It’s definitely been summer, with plenty of summery storms, but the temperatures have been mild.  The most you can really say is that it has been February…

…Will’s birthday month.

 

 

February birthdays can be a bit awkward. Being only just back at school makes it hard to provide friends with an adequate time frame for party invitations, and lots of families are too busy trying to get back into the swing of things to want to make the effort of a lengthy drive out to the bush.

This year felt like a bit of an anti climax for Will, too, as he had a very expensive Christmas gift that was also supposed to be for his birthday, as well, and many of the relatives that we usually rely on to be part of a family celebration were away on various holidays (one on the other side of the country).

I’ve promised that once the start of year madness has settled down we’ll organise a day at the go kart track or try our hand at some archery again, but for the time being it was just him and us. Our plan for fish and chips at the lake (take-away food is a rare event in our household) was cancelled due to an impending storm, but, since Will has recently discovered calamari rings, Matt decided to ‘do’ some calamari at home for something a bit different.

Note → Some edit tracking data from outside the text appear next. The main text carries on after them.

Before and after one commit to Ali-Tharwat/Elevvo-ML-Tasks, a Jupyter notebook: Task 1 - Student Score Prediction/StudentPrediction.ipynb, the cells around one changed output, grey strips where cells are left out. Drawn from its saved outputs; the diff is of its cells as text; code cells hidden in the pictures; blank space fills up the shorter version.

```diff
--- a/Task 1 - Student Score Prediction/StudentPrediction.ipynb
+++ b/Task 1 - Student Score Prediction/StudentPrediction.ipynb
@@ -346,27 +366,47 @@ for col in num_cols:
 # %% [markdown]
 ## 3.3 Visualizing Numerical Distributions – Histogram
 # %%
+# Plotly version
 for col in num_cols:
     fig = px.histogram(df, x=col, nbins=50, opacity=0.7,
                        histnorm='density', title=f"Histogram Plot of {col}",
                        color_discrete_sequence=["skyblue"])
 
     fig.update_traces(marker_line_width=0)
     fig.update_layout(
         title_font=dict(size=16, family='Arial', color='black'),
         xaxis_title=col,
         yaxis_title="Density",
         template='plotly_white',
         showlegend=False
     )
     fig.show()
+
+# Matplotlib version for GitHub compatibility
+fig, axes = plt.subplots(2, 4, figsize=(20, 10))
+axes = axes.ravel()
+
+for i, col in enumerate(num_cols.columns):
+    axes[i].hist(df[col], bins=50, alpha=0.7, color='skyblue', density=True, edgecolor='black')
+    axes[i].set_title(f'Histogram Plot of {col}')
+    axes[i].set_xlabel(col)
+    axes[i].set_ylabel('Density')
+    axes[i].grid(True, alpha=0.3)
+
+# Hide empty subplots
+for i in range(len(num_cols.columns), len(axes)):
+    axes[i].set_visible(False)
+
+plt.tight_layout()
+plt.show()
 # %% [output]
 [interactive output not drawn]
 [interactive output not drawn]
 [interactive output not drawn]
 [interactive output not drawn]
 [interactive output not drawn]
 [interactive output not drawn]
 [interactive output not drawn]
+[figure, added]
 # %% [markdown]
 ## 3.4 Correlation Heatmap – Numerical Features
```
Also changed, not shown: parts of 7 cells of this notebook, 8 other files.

This might seem straightforward until you realise that prepared calamari is all highly gluten-y and way off my diet. Hey, you say, but weren’t you about to eat fish and chips down at the lake? No, not I.  I would have been bringing my own home-made salmon salad to eat while the boys had the fish and chips.

And… only ‘controllable’ gluten products usually make it into our kitchen (into a separate cupboard where only the brave dare go), so this calamari was going to be a Seventy Seven Acre special.

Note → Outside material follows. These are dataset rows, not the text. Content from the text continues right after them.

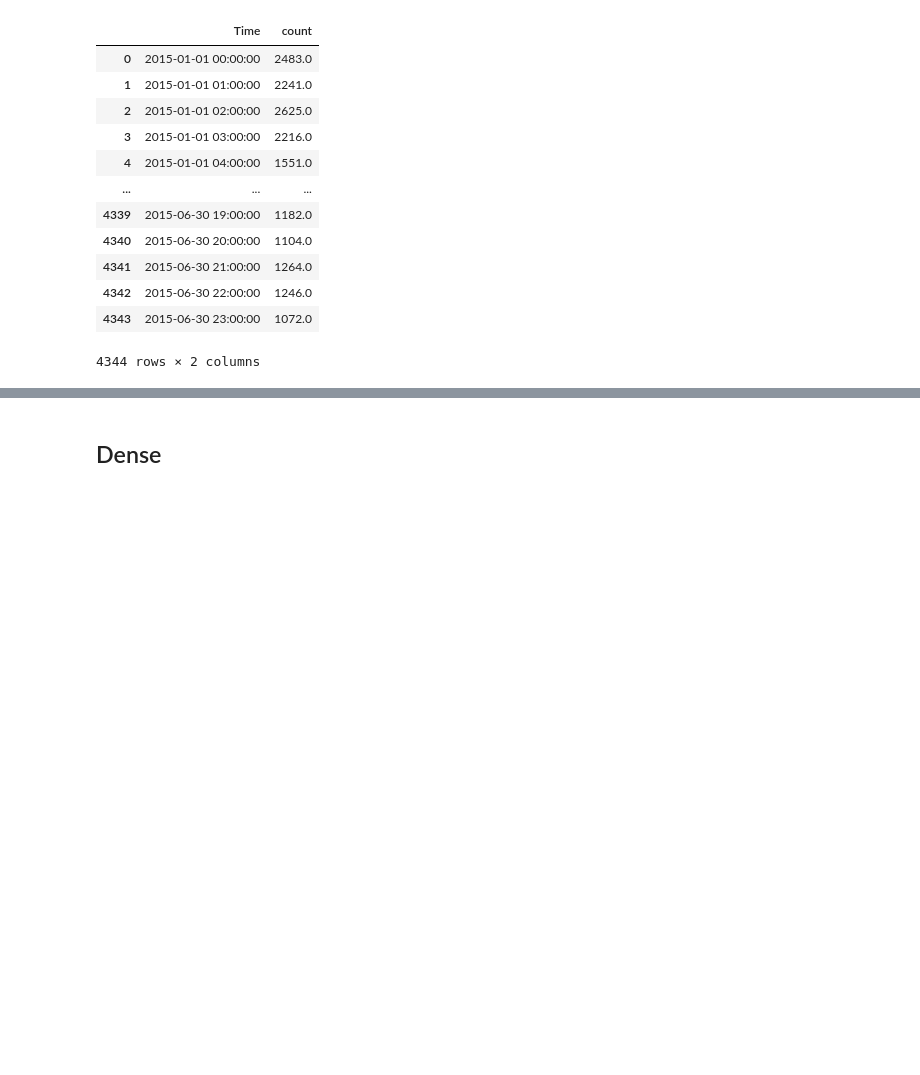
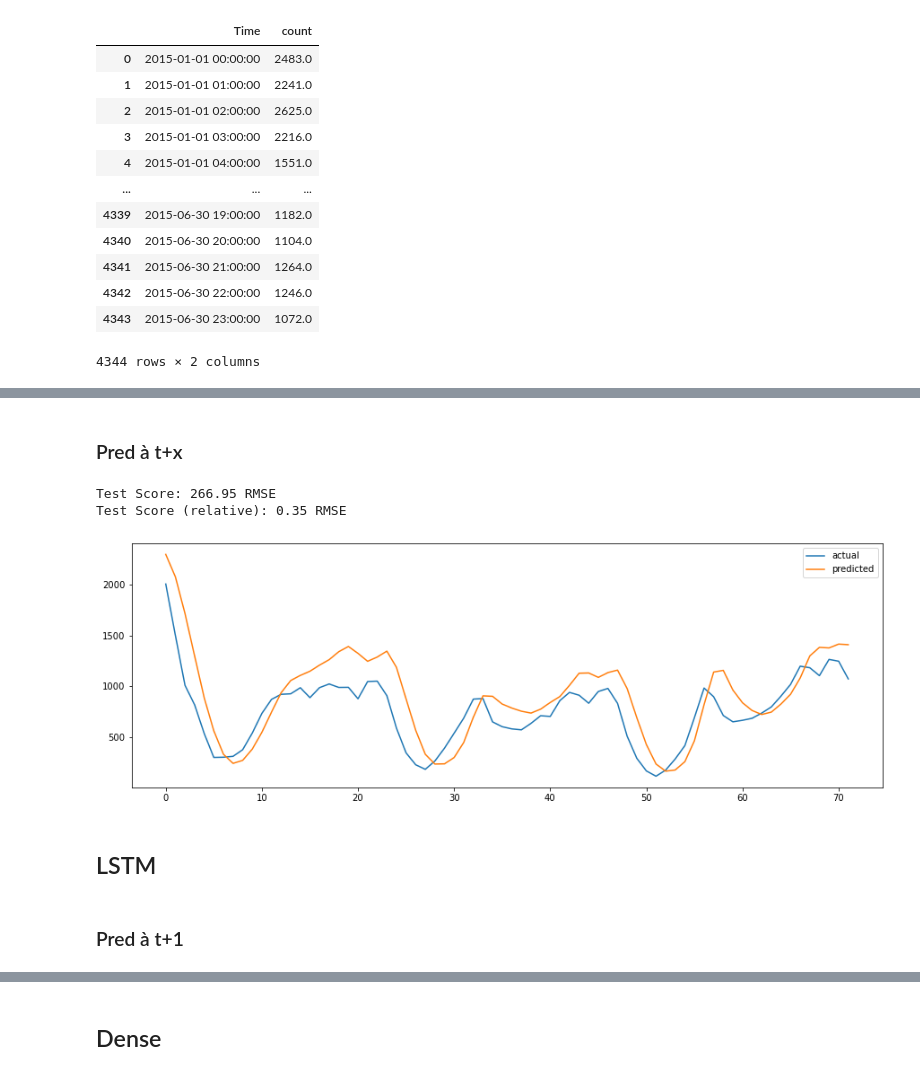
Before and after one commit to clementB94/time_series_project, a Jupyter notebook: deep_learning.ipynb, the cells around one changed output, grey strips where cells are left out. Drawn from its saved outputs; the diff is of its cells as text; code cells hidden in the pictures; blank space fills up the shorter version.

```diff
--- a/deep_learning.ipynb
+++ b/deep_learning.ipynb
@@ -100,0 +187,20 @@ look_back = 24*7
+# %% [markdown]
+### Pred à t+x
+# %%
+model = Sequential()
+model.add(SimpleRNN(20, input_shape=(1, look_back)))
+model.add(Dense(1))
+model.compile(loss='mean_squared_error', optimizer='adam')
+
+prediction = train_and_predict_n_values(model,data,n=24*3,look_back=look_back)
+print('Test Score: %.2f RMSE' % (prediction["score"]))
+print('Test Score (relative): %.2f RMSE' % (prediction["score_relative"]))
+plot_prediction(prediction)
+# %% [output]
+Test Score: 266.95 RMSE
+Test Score (relative): 0.35 RMSE
+[figure, added]
+# %% [markdown]
+## LSTM
+# %% [markdown]
+### Pred à t+1
```
Also changed, not shown: parts of 29 cells of this notebook.
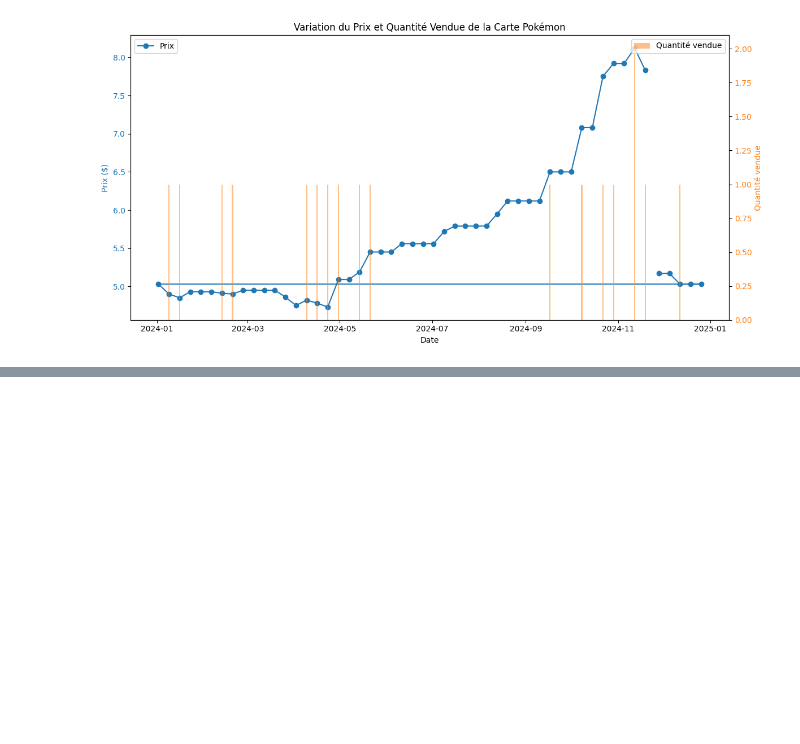
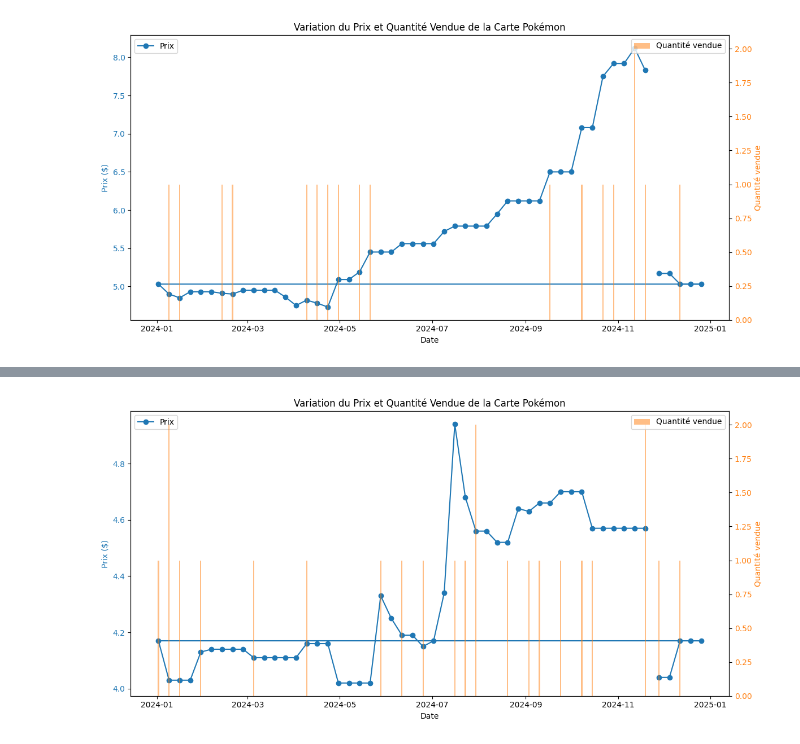
Before and after one commit to nayelsdk/Quantitative_Portfolio_Pokemon_Card, a Jupyter notebook: Scraping.ipynb, the cells around one changed output, grey strips where cells are left out. Cells and saved outputs as stored; diff of their text form; code cells hidden in the pictures; blank space fills up the shorter version.

Commit message:
historic prices scraping V1

```diff
--- a/Scraping.ipynb
+++ b/Scraping.ipynb
@@ -456,3 +456,6 @@ plot_price_quantity_variation(prices)
 [figure]
 # %%
 from extract_historic_prices import extract_html_code_1Y
+# %%
+website="https://prices.pokemontcg.io/tcgplayer/dp3-2"
+html_content=extract_html_code_1Y(website)
@@ -458,0 +468,5 @@ from extract_historic_prices import extract_html_code_1Y
+# %%
+prices=extract_price_history(html_content)
+plot_price_quantity_variation(prices)
+# %% [output]
+[figure, added]
```
Also changed, not shown: parts of 1 cell of this notebook.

Matt went into the kitchen innocent of any major plan and, after some time turned out a dish that, to be honest, I had to be suspicious of… isn’t it a well known fact that squid has to be cooked incredibly quickly? Well, this took hours!

KONICA MINOLTA DIGITAL CAMERA

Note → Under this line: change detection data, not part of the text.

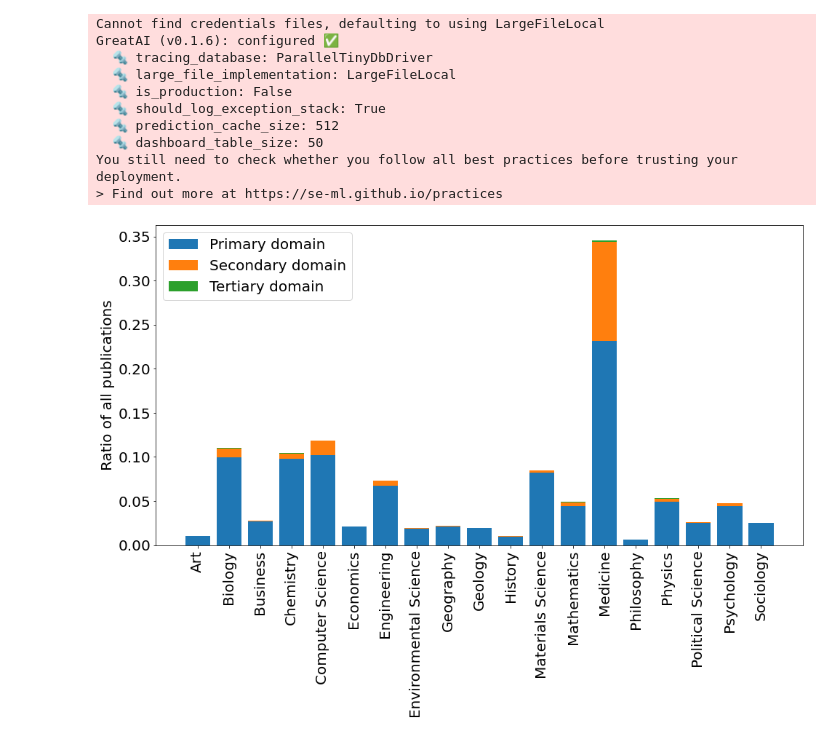
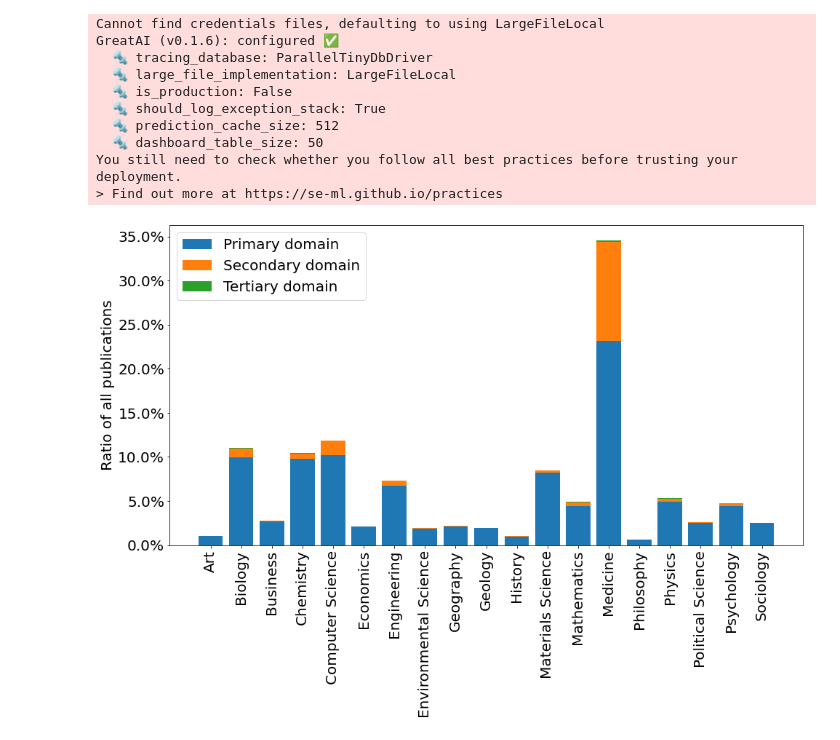
Before and after one commit to schmelczer/great-ai, a Jupyter notebook: docs/examples/simple/stacked-bars.ipynb, the cells around one changed output. Drawn from its saved outputs; the diff is of its cells as text; code cells hidden in the pictures.

Commit message:
Add percentages

```diff
--- a/docs/examples/simple/stacked-bars.ipynb
+++ b/docs/examples/simple/stacked-bars.ipynb
@@ -21,39 +21,37 @@ from collections import Counter
 import matplotlib.pyplot as plt
 from great_ai.utilities import unique
 import numpy as np
+import matplotlib.ticker as mtick
 
 
 first = Counter(d.feedback[0] for d in data if len(d.feedback) > 0)
-
 second = Counter(d.feedback[1] for d in data if len(d.feedback) > 1)
-
 third = Counter(d.feedback[2] for d in data if len(d.feedback) > 2)
 
 domains = sorted(unique(domain for d in data for domain in d.feedback))
 
 first = [first[d] / len(data) for d in domains]
-
 second = [second[d] / len(data) for d in domains]
-
 third = [third[d] / len(data) for d in domains]
 
 # Configure matplotlib to have nice, high-resolution charts
 %matplotlib inline
 plt.rcParams["figure.facecolor"] = "white"
 plt.rcParams["font.size"] = 20
 plt.rcParams["figure.figsize"] = (14, 10)
 
 fig, ax = plt.subplots()
 
 plt.xticks(rotation=90)
 
 ax.bar(domains, first, label="Primary domain")
 ax.bar(domains, second, label="Secondary domain", bottom=first)
 ax.bar(domains, third, label="Tertiary domain", bottom=np.add(first, second))
+ax.yaxis.set_major_formatter(mtick.PercentFormatter(1))
 ax.legend()
 ax.set_ylabel("Ratio of all publications")
 fig.tight_layout()
 fig.savefig("ss-distribution.png", dpi=500)
 None
 # %% [output]
-[figure, old version]
+[figure, new version]
```
Also changed, not shown: 1 other file.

It. Was. Delicious. Tender. And. Juicy.

And I could eat it. Yay.

So here it is: Seventy Seven Acre ‘Calamari’ a la Matt

You will need…

  • squid (one tube was sufficient for the three of us)
  • lemon
  • coriander seeds
  • black pepper
  • chilli powder (or fresh chilli if you prefer, we didn’t have any on hand)
  • garlic
  • a decent sized mango (!)
  • small red and small green capsicum (peppers)
  • olive oil
  • white wine (enough to splash)

And so it begins…

  • get some squid rings (or a tube to slice up yourself) from a fishmonger who sells it (relatively) fresh – we live about 140 km away from the sea as the crow flies, and about 240 km via a windy road – so we had to take that the squid was fresh on trust – I’ve learned to be wary of frozen products which often have flour around them so they don’t stick together)
  • 4 hours (yep, that’s a 4) before you plan to serve it, marinade in lemon juice (about half a lemon freshly squeezed), freshly ground coriander and black pepper, chilli powder and garlic (to taste)
  • slice up the mango and add about a third of it to the marinade
  • let it all sit for 2 and a half hours (or so, while you head off to do something vitally important)

Later…

  • roughly dice the capsicum (peppers)
  • heat a minimal amount of olive oil in a pan suitable for sauteing (stainless steel is best)
  • saute capsicum, add the rest of the mango
  • add white wine to make a very wet sauce
  • bring to simmer
  • add the (by now well-marinated) squid
  • bring slowly back to a simmer and cook long and slow to reduce the sauce (this is the bit that made me suspicious, I was expecting a ‘throw it in and swish it around a few times’)

Much later…

  • Serve with salad of choice.
  • And / or rice if you wish.

PS Gran was good enough to make Will a superb birthday cake – my attempts having failed due to a lack of conventional oven and the little convection oven we’ve been using until we can afford to replace the now dead oven in our kitchen apparently being completely unsuitable for baking nut flour based cakes. Sadly. And expensively.

 

PPS the quote “…a little bit of summer” that I used for the title is actually about winter:

“One must maintain a little bit of summer,
even in the middle of winter.”

~Henry David Thoreau

but it seemed quite appropriate to our summer this year, which has seemed to be only a little bit of summer (although, I have loved our milder, rainier weather this year… really).